Many small wrong decisions make for a bad Balkan soup
Back in the early 1990’s I studied Russian and East European history and politics under Kristian Gerner at Lund University. A map in one of his books branded the Balkans as “Third World Europe”. Then I might have thought Gerner judgmental, now I know he was dead right. What is wrong with the Balkans? Why this chronic under-performance and inability to build strong states and economies? These are questions that have puzzled non-Balkan people for generations. For the Balkan people however, it is painfully obvious. Generations have lived their lives complaining about the negative consequences of too much nepotism and corruption. Yet, in line with a high degree of fatalism, for which the Balkan mentality is famous, all segments of society show little or no signs of knowing how to break with old, Ottoman ways of life.

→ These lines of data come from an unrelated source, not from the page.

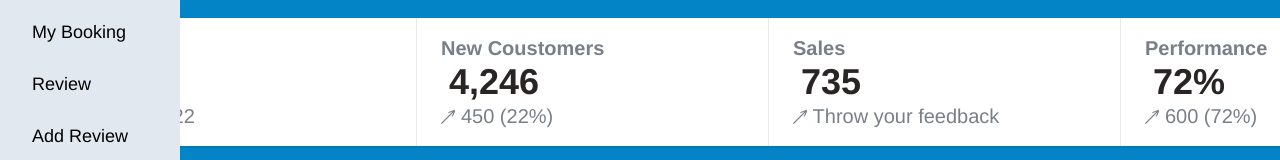
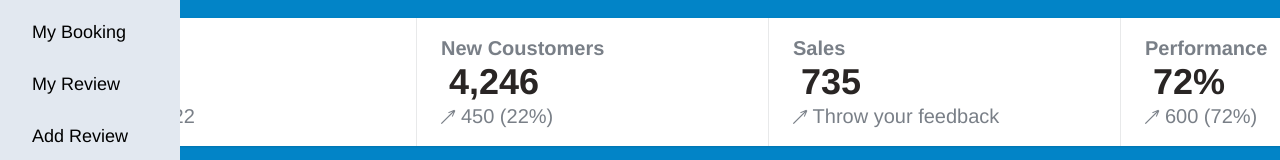
Before and after one commit to team-binarybrains/eventy-client-site, a React (Create React App) app: page /dashboard in a window 1280 px wide. Shown: the part 142-302 px from the top of the page. Built offline with nearby package versions, Linux system fonts and the light colour scheme; no server answers; sample sign-in values are in the browser's storage; a web font is replaced by a local one.

Commit message:
dashboard my review route added@line:77

```diff
--- a/src/Components/Dashboard/Dashboard.js
+++ b/src/Components/Dashboard/Dashboard.js
@@ -74,7 +74,7 @@ const DashBoard = () => {
               </li>}
               {admin || <li className="py-1 text-lg hover:bg-slate-300 rounded">
                 <CustomLink className="" to={"/dashboard/review"}>
-                  Review
+                  My Review
                 </CustomLink>
               </li>}
               {admin || <li className="py-1 text-lg hover:bg-slate-300 rounded">
```
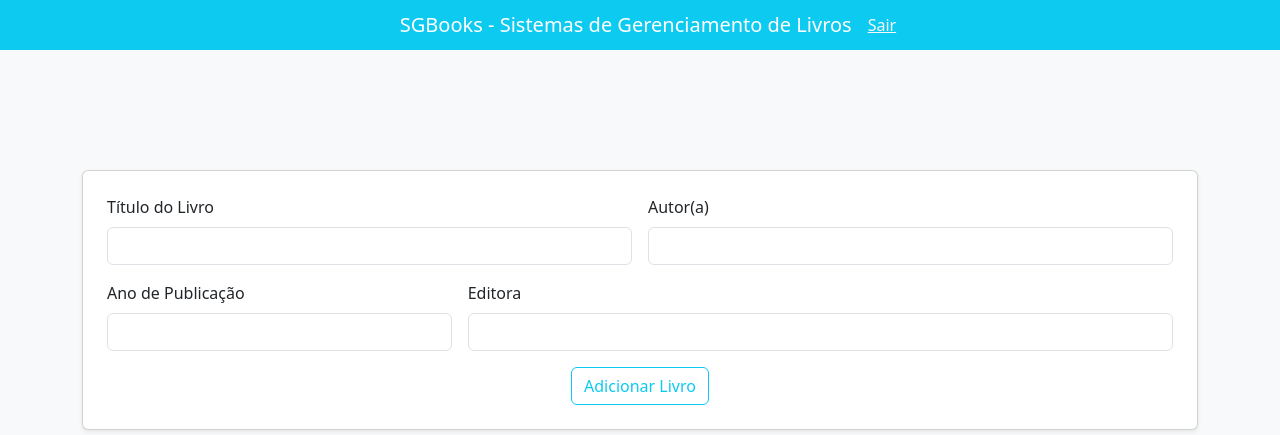
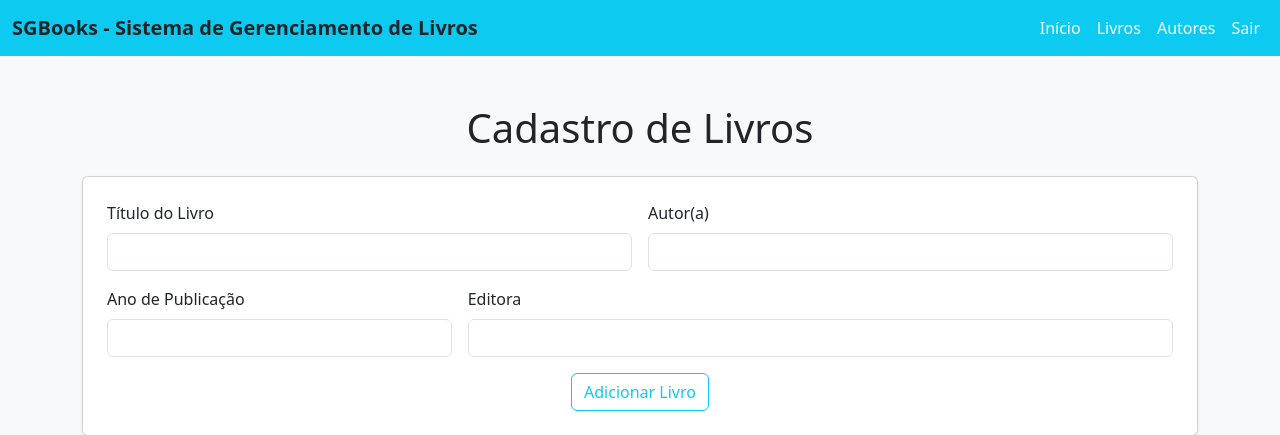
Before and after one commit to samueldolberth/biblioteca-django, a Django app: page /livros/livros/ in a window 1280 px wide. Shown: the top 435 px of the page. Run offline with Django 5.2, Linux system fonts and the light colour scheme; data that the repository does not hold is empty.

Commit message:
ajustado autor

```diff
--- a/meusite/models.py
+++ b/meusite/models.py
@@ -7,6 +7,9 @@ class Autor(models.Model):
 
 class Livro(models.Model): #models.model indica que a classe Livro é um modelo do Django é padrão
     titulo = models.CharField(max_length=200) #CharField é um campo de texto com tamanho máximo definido
-    autor = models.CharField(max_length=150)
+    autor = models.ForeignKey(
+        Autor,
+        on_delete=models.CASCADE,
+        related_name='livros')
     ano_publicacao = models.PositiveIntegerField()
     editora = models.CharField(max_length=100, blank=True, null=True) #blank e null permitem que o campo seja opcional
--- a/meusite/templates/livros.html
+++ b/meusite/templates/livros.html
@@ -13,16 +13,43 @@
 
     <header>
       <nav class="navbar navbar-expand-lg navbar-dark bg-info">
-        <div class="container-fluid justify-content-center">
-          <span class="navbar-brand mb-0 h1 mx-3 text-gray"> SGBooks - Sistemas de Gerenciamento de Livros </span>
-          <a class="link-light" href="{% url 'logout' %}">Sair</a>
+        <div class="container-fluid">
+          <a class="navbar-brand mx-auto fw-bold text-dark" href="{% url 'index' %}">
+            SGBooks - Sistema de Gerenciamento de Livros
+          </a>
+
+          <!-- Botão hamburguer -->
+          <button class="navbar-toggler" type="button" data-bs-toggle="collapse" data-bs-target="#navbarNav"
+            aria-controls="navbarNav" aria-expanded="false" aria-label="Toggle navigation">
+            <span class="navbar-toggler-icon"></span>
+          </button>
+
+          <!-- Links do menu -->
+          <div class="collapse navbar-collapse justify-content-end" id="navbarNav">
+            <ul class="navbar-nav">
+              <li class="nav-item">
+                <a class="nav-link text-light" href="{% url 'index' %}">Início</a>
+              </li>
+              <li class="nav-item">
+                <a class="nav-link text-light" href="{% url 'cadastro_livro' %}">Livros</a>
+              </li>
+              <li class="nav-item">
+                <a class="nav-link text-light" href="#">Autores</a>
+              </li>
+              <li class="nav-item">
+                <a class="nav-link text-light" href="{% url 'logout' %}">Sair</a>
+              </li>
+            </ul>
+          </div>
         </div>
       </nav>
     </header>
 
 
+
+
     <div class="container mt-5">
-      <h1 class="mb-4 text-center text-light">Cadastro de Livros</h1>
+      <h1 class="mb-4 text-center text-dark">Cadastro de Livros</h1>
 
 
       {% if titulo_livro %}
--- a/meusite/views.py
+++ b/meusite/views.py
@@ -32,12 +32,15 @@ def cadastro_livro(request):
     if request.method == 'POST':
         livro_id = request.POST['livro_id']
         titulo = request.POST['titulo']
-        autor = request.POST['autor']
+        autor_nome = request.POST['autor']
         ano_publicacao = request.POST['ano_publicacao']
         editora = request.POST['editora']
 
+        # busca ou cria o autor
+        autor, created = Autor.objects.get_or_create(nome=autor_nome)
+
         if livro_id:  # Se o ID do livro for fornecido, atualize o livro existente. Ele edita
-            livro = livro_id
+            livro = get_object_or_404(Livro, id=livro_id)
             livro.titulo = titulo
             autor, created = Autor.objects.get_or_create(nome=autor) # puxa da classe autor
             livro.autor = autor
@@ -52,8 +55,10 @@ def cadastro_livro(request):
                 editora = editora
             )
         return redirect('cadastro_livro')
+
     # objects é um gerenciador de modelos padrão do Django que permite interagir/consultar com o banco de dados
     # all é uma função que recupera todos os registros da tabela livro - é o select do BD
+
     autores = Autor.objects.all()  # Recupera todos os autores do banco de dados
     livros = Livro.objects.all()  # Recupera todos os livros do banco de dados
     return render(request, 'livros.html', {'livros': livros, 'autores': autores})
```
Also changed, not shown: other parts of meusite/templates/livros.html (+2 -2 lines), rascunhos.txt (+36 -2 lines), db.sqlite3, meusite/migrations/0007_autor_nacionalidade_alter_livro_autor.py (added), meusite/templates/autores.html (added), readme.md.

Corruption as a way of life
In fact, living in the Balkans you get the feeling that people have come to regard blatant corruption as a way of life. A local politician who does not set out to fill his/her own pockets when in office is regarded as odd among his countrymen. Why? Because, deep inside, most people would do the same. It is one of those small personal decisions we are asked to make in our professional lives. The answer helps explain why the Balkans is Third World Europe, and it will remain so until a larger proportion of its citizens starts to making the “right” decision. In Bulgaria they will tell you that if you want to know a person’s true character, give him/her power! As with everything else in the Balkans, history offers some clarity (or more confusion). In Ottoman times an incoming public official would pay a set sum to the Sultan for the right to collect taxes in a region. Well installed in his new position, the public official’s only mission was to extract as much financial resources out of the local population, to cover his initial investment (payment to Sultan) before somebody else offered the Sultan a higher sum. Today, Balkan politicians far too often see it as their divine right to misuse power for their own gain. So the approach to public service as not changed much during the last 600 years in the Balkans.
Beyond the politics
But let’s leave the obvious abuse of power by Balkan’s current political leaders aside for a moment. We hear about their flaws and incompetence every day. It’s never-ending fodder for the media. Let’s instead look a little deeper into the Balkan mentality, move beyond socio-economic analysis and look at the individual’s choices. It’s the choices and decisions we make in our daily lives that in the end makes up society and makes the difference between societies around the World. The Balkan way of life is simply a collection of not so well thought through choices and decisions, i.e. bad decisions, which may benefit the individual at the moment but be detrimental to society and the economy, both now and in the future. It is these every day bad decisions that makes it impossible for the Balkans to ever catch up with the quality of life produced in Northern Europe. Let me give you some anecdotal examples. In the Balkans employees are, in the large majority of cases, hired based on “who” they know, not “what” they know. This automatically takes education and strive for new knowledge and technology out of the equation. This is not a good start if you want to move from a small scale farming to information technology driven economy. One striking negative consequence of this approach to human resource recruitment is low productivity in the private sector and no productivity in the public sector. While the Monday version of a newspaper in Germany is very thin, since nobody has time to read it before dashing off to work, in the Balkans the Monday edition is thick, as reading newspapers at work appears to be a constitutional right for public servants. Why should I bother to work if I am in this position because of “who” I know? The “who” will always protect me!
Monopoly before Competition!
The private sector in the Balkans suffer under an over-regulated and over-staffed state bureaucracy. The under-stimulated public administration spend all their creativity and free time on causing trouble for the entrepreneurs, problems which they themselves then turn around and offer to solve, for a penny or two. But who really cares about the “privatniks” anyway. They are only their to pay their taxes, most politicians would answer. Can you imagine a politician in Washington or Stockholm displaying such disrespect for those that generate the income of the state and citizens? Of course not, but in the Balkans, in this horrible mix of Ottomanism, Communism and Maffiaism, competition among equals is not well received by the men in power. Why do people in the Balkans prefer monopolies to competition? Another choice and another wrong decision. Competition is hard work, while monopolism is hoping that you “know” the right people who can misuse the system, not pay customs duty, bribe the tax man, to your immediate advantage. Of course, we all know (or most of us, I hope) that what they are doing is only stealing from themselves and their children (the future). Without a proper tax base, there can be no development-for-all, only for the few (what is the definition of a Banana republic?) no matter if we are relying on EU membership or international donor organisations for support.